Segment Start: Data in this exercise

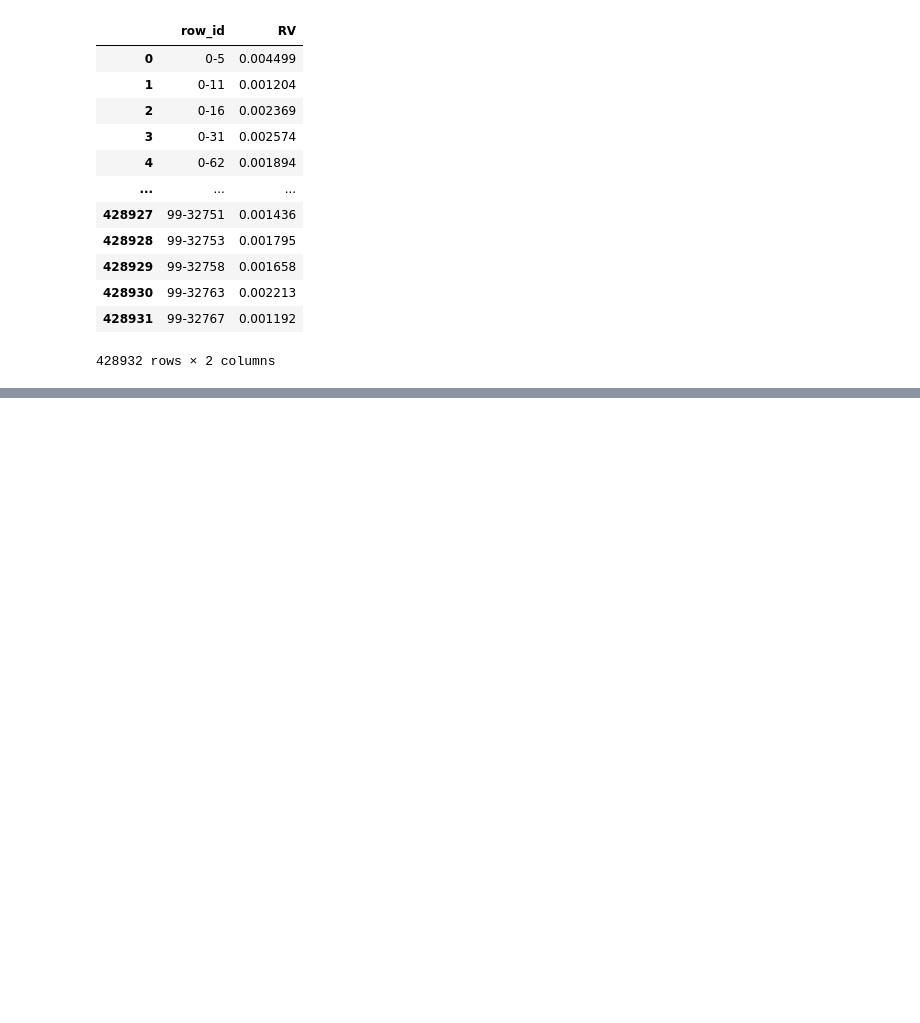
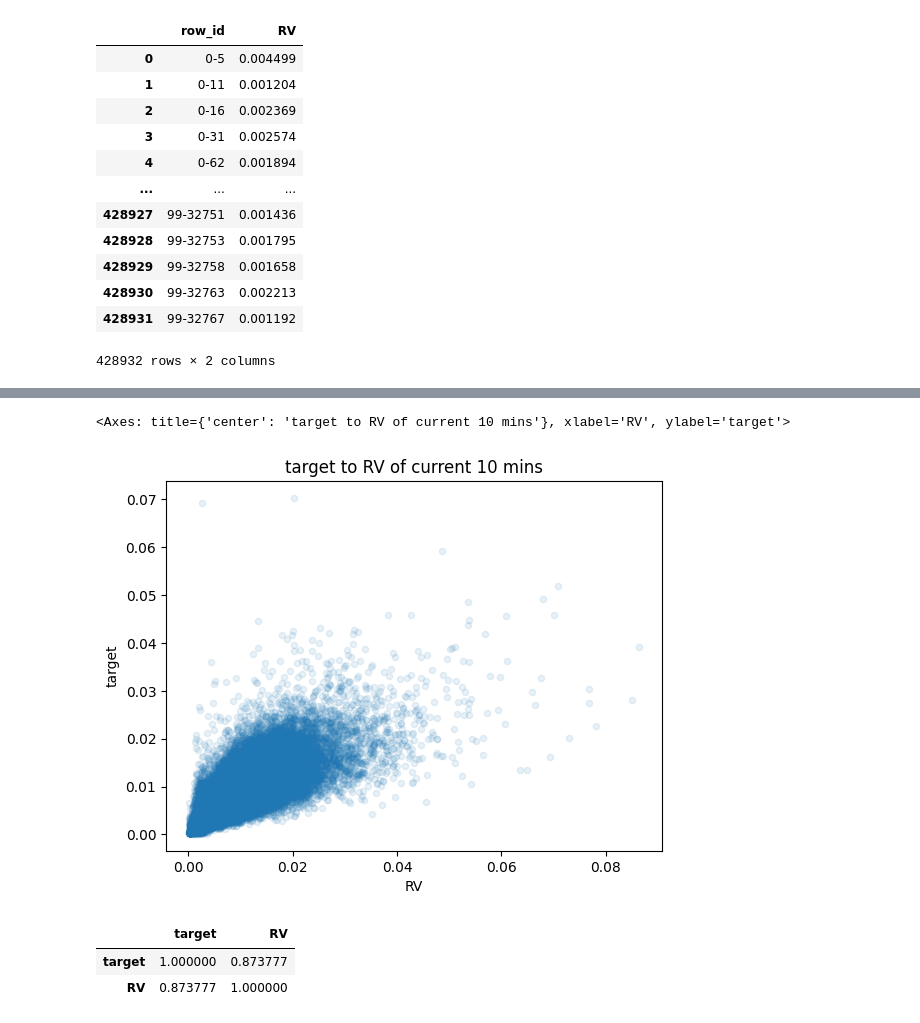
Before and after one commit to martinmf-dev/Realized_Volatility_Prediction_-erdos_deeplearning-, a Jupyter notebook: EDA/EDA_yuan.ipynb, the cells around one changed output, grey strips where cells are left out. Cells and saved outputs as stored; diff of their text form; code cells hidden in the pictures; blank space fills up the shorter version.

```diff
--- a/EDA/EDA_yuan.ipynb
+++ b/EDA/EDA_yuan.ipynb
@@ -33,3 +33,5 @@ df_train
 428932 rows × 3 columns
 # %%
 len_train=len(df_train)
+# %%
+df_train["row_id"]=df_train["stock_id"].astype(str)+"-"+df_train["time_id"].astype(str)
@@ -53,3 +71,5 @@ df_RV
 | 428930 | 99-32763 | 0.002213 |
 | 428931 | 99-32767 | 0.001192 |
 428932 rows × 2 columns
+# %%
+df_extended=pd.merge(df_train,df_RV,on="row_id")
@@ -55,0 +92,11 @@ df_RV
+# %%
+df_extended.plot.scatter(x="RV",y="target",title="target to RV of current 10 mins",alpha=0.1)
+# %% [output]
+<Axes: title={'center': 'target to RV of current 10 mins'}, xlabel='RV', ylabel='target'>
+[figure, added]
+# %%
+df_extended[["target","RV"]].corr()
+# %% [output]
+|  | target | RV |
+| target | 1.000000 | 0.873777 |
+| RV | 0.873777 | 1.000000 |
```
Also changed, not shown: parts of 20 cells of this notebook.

Segment End: Data in this exercise

# What you will do
Which lines above hold the string "ipynb"? Copy each of them.

# Output for this task
Before and after one commit to martinmf-dev/Realized_Volatility_Prediction_-erdos_deeplearning-, a Jupyter notebook: EDA/EDA_yuan.ipynb, the cells around one changed output, grey strips where cells are left out. Cells and saved outputs as stored; diff of their text form; code cells hidden in the pictures; blank space fills up the shorter version.
--- a/EDA/EDA_yuan.ipynb
+++ b/EDA/EDA_yuan.ipynb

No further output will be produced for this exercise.